ORLANDO — J.D. Sutton gives a truly moving performance as Oscar, even though he plays a man who could easily be described as annoying, petulant, cranky and sometimes totally insufferable.
Oscar is an elderly man in an expensive assisted living facility, mourning the death of his wife. Oscar can’t stand the idea of sleeping alone in the bed he shared with her for all those years, and he doesn’t want to live alone now, seen daily by caregivers. He’d much prefer living with his son Richard and his partner, David … except that David has finally convinced Richard to proceed with the adoption of a child, and they don’t anticipate having room for Oscar, or, with both them having full-time jobs, being able to properly care for him.
So Oscar complains a lot. Yes, he has the occasional gentle moment, but overall he truly does find a lot in life to kvetch about, causing Richard and his sister Laura no end of grief and suffering.
No wonder Richard has a dream — and a deeply troubling one, he tells David — that his father had turned into a giant monster and started chasing him.
Here’s a hint: if you go to the Orlando Shakespeare Theater to see their terrific production of “The Luckiest People,” pay careful attention to Richard as he describes that dream. It seems like a throwaway moment at first, a son so fed up with his overbearing and demanding elderly father that he’s even having nightmares about him … but it’s not. Listen closely.
“The Luckiest People” is the first in a series of three plays by Meridith Friedman, and I struggled at first to decide whether to call it a drama or a comedy. At lot of what happens in this play is very funny, thanks in particular to Sutton, who at his most crotchety can be side-splittingly funny, and from Suzanne O’Donnell as Laura, who has far less patience with her father than Richard does. There are few funnier scenes in the play than when Laura buys the wrong bagels and it nearly leads to a World War III moment with Oscar.

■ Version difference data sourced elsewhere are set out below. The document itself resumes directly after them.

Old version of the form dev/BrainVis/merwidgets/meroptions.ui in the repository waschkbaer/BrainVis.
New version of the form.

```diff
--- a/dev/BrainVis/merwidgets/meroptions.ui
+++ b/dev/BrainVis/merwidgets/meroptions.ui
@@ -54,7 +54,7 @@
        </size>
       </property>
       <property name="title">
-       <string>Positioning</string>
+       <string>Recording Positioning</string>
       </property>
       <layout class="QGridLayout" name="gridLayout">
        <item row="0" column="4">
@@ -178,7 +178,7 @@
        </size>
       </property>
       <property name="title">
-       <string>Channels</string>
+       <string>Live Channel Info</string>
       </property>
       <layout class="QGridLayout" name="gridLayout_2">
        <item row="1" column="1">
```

It’s also a play with a lot of dramatic scenes — some of them quite poignant, and others deeply sad. I finally decided to point out that the play accurately reflects the things we all experience in middle age — some of it annoyingly funny (for all the wrong reasons), and quite a bit of it becoming a genuine emotional struggle, especially when there are no easy answers and lots of potential for terribly hurt feelings among your loved ones. That’s a lot of what happens in this play, which to Friedman’s credit doesn’t strive for easy answers.
Laura, for example, lives far from her father and brother, and seems all too happy to head back home, leaving Richard to make the big decisions about his father’s care. There’s some tension between brother and sister, particularly when Richard finds Laura’s cell phone ringing and answers it — but starts to suspect that her reasons for coming out to visit them have nothing whatsoever to do with the family or the care being given to her father.
And there’s a growing tension between Richard and David as it becomes clear that David is far more enthusiastic about adopting a child than Richard is. That tension starts building when Richard reconsiders whether his father should move in with them.
But the most explosive relationship is between Richard and Oscar, who finally admits how much he resents his son for not taking extreme life-saving measures for his mother — who Richard insists didn’t want that. It leads to one of the play’s most agonizingly intimate and difficult to watch moments between them.
It’s easy to get caught up in the lives of this family, and to relate to what they’re going through. And I can’t imagine any way that the ending won’t take you completely by surprise, as it did with me.
Sutton and O’Donnell both pour all of their rich talent into their roles, although Steven Lane as Richard and Alexander Mrazek as David are equally moving in quieter roles. The play’s willingness to open us up to the most private, hurtful and distressing moments in the character’s lives makes for a wonderfully rewarding experience.
“The Luckiest People” is being performed now through April 29 at the theater at 812 E. Rollins St. in Loch Haven Park. The show runs for 1 hour and 45 minutes, with a 15 minute intermission.
Call the box office at 407-447-1700 for tickets and more information.
Michael Freeman is an Orlando journalist, playwright and author of the terrifying book “Bloody Rabbit”. Contact him at Freelineorlando@gmail.com or call 321-209-1561.